Compiling again using the same commands as the above examples

pdflatex foo.tex /usr/local/texlive/2022/texmf-dist/scripts/pythontex/pythontex.py foo.tex pdflatex foo.tex

Produces the following PDF ﬁle

Here is screen shot of the above

In this example, we make a small function inside `pycode`

which takes and ode to solve, using
diﬀerent initial conditions.

Create Latex ﬁle like this
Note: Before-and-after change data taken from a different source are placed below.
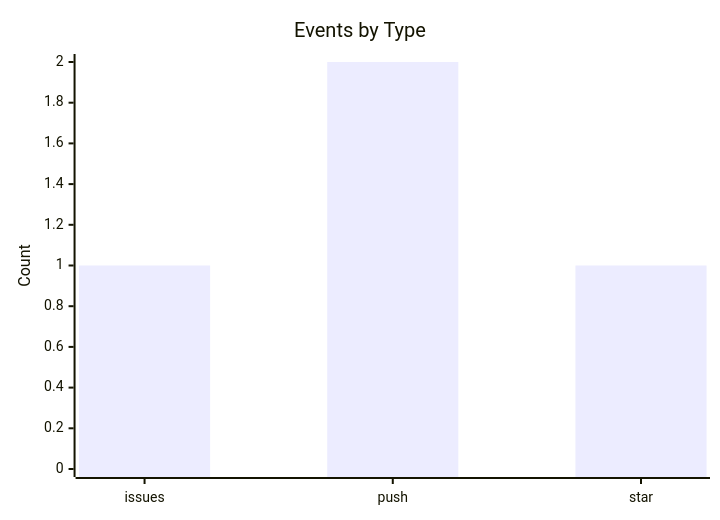
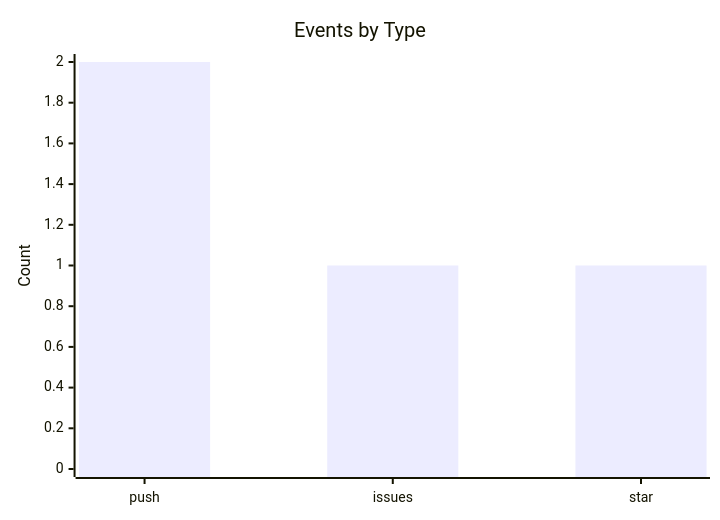
The third of 3 diagrams in README.md (lunarshe11/lunarshe11), drawn with Mermaid before and after one commit. The commit also changed other lines of this file, not shown here.

````diff
--- a/README.md
+++ b/README.md
@@ -37,7 +37,7 @@
 ```mermaid
 xychart-beta
     title "Events by Type"
-    x-axis ["issues", "push", "star"]
+    x-axis ["push", "issues", "star"]
     y-axis "Count" 0 --> 2
-    bar [1, 2, 1]
+    bar [2, 1, 1]
 ```
````
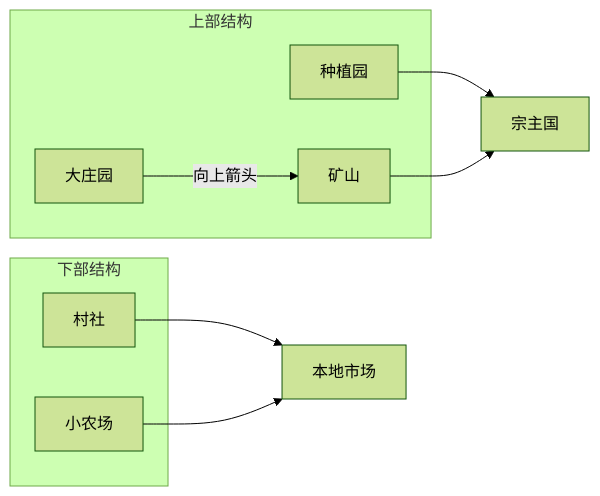
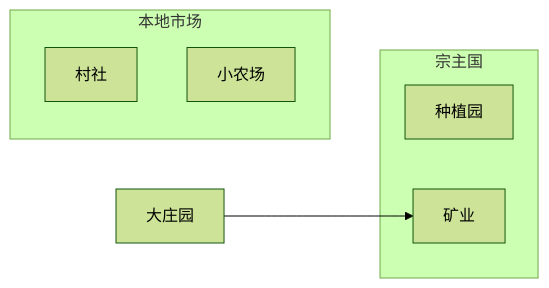
One commit to tingtungchou-hash/Bruce-Vault changed the diagram in Areas/学业/课程/大二上/拉丁美洲史/第五课 26-10-14 拉美史.md. Above: the diagram before and after it, drawn with Mermaid (forest theme). The commit also changed other lines of this file and 3 other files, not shown here.

````diff
--- a/Areas/学业/课程/大二上/拉丁美洲史/第五课 26-10-14 拉美史.md
+++ b/Areas/学业/课程/大二上/拉丁美洲史/第五课 26-10-14 拉美史.md
@@ -28,21 +28,14 @@
 ```mermaid
-graph LR
-    %% 上半部分结构
-    subgraph 上部结构
-        A1[种植园]
-        A2[矿山]
-        A3[大庄园]
+flowchart LR
+    subgraph ZG["宗主国"]
+        A1["种植园"]
+        A2["矿业"]
     end
-    A1 --> C[宗主国]
-    A2 --> C
-    A3 
-    A3 -- 向上箭头 --> A2
 
-    %% 下半部分结构
-    subgraph 下部结构
-        B1[村社]
-        B2[小农场]
+    A3["大庄园"] --> A2
+
+    subgraph SC["本地市场"]
+        B1["村社"]
+        B2["小农场"]
     end
-    B1 --> D[本地市场]
-    B2 --> D
 ```
````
\documentclass[11pt]{article}% \usepackage{amsmath} \usepackage{pythontex} \usepackage{nopageno} \begin{document} \begin{pycode} from sympy import * def solveODE(ode,y,x): x = Symbol(x) y = Function(y) lhs,rhs = ode.split('=') ode = Eq(S(lhs),S(rhs)) sol = dsolve(ode,y(x)) return latex(sol) def solveODEwithIC(ode,y,x,ic): x = Symbol(x) y = Function(y) lhs,rhs = ode.split('=') ode = Eq(S(lhs),S(rhs)) sol = dsolve(ode,y(x),ics= S(ic) ) return latex(sol) \end{pycode} Given the first order differential equation $y'(x)=1+2 x$, it has the solution \[ \py{solveODE("Derivative(y(x),x)=1+2*x","y","x")} \] % When the initial conditions are $y(0)=3$, then the solution becomes \[ \py{solveODEwithIC("Derivative(y(x),x)=1+2*x","y","x","{y(0):3}")} \] We can also solve second order ODE in Latex. For example, given the ode $y''(x)+3 y(x)=1+2 x$ then its solution is \[ \py{solveODE("Derivative(y(x),x,x)+y(x)=1+2*x","y","x")} \] The above solution with initial conditions $y(0)=1$ and $y'(0)=0$ is given by \[ \py{solveODEwithIC("Derivative(y(x),x,x)+y(x)=1+2*x","y","x","{y(0):1,y(x).diff(x).subs(x, 0): 0}")} \] \end{document}
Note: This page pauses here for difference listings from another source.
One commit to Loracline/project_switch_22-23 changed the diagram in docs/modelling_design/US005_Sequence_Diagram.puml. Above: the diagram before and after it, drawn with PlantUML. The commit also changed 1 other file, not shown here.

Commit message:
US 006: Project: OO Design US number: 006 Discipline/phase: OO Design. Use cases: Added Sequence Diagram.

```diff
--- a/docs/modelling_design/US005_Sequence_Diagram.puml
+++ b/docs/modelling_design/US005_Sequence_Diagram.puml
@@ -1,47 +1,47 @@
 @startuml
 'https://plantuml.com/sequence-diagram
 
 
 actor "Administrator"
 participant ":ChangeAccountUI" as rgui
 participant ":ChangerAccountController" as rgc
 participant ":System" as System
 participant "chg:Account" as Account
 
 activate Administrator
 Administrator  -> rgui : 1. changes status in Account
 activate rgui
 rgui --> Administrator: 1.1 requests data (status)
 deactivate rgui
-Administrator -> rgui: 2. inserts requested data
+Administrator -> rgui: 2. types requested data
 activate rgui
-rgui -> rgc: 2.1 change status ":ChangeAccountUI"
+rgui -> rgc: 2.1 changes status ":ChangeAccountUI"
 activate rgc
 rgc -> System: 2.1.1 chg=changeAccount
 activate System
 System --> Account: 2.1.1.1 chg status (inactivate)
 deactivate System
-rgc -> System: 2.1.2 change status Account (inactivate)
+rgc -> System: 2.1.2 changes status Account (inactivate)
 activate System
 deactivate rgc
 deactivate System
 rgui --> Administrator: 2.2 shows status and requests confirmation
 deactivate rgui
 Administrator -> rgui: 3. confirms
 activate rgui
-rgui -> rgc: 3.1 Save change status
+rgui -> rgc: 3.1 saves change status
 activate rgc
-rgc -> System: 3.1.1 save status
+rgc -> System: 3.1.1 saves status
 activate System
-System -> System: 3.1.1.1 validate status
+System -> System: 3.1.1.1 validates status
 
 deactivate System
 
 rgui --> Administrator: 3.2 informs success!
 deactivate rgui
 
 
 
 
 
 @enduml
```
Compiling again using the same commands as the above examples produces the following PDF ﬁle

Here is screen shot of the above

References:

- Pythontex main documenation http://www.ctan.org/pkg/pythontex
- pythontex quickstart PDF
- Pythontex GitHub
- A Gentle Introduction to PythonTeX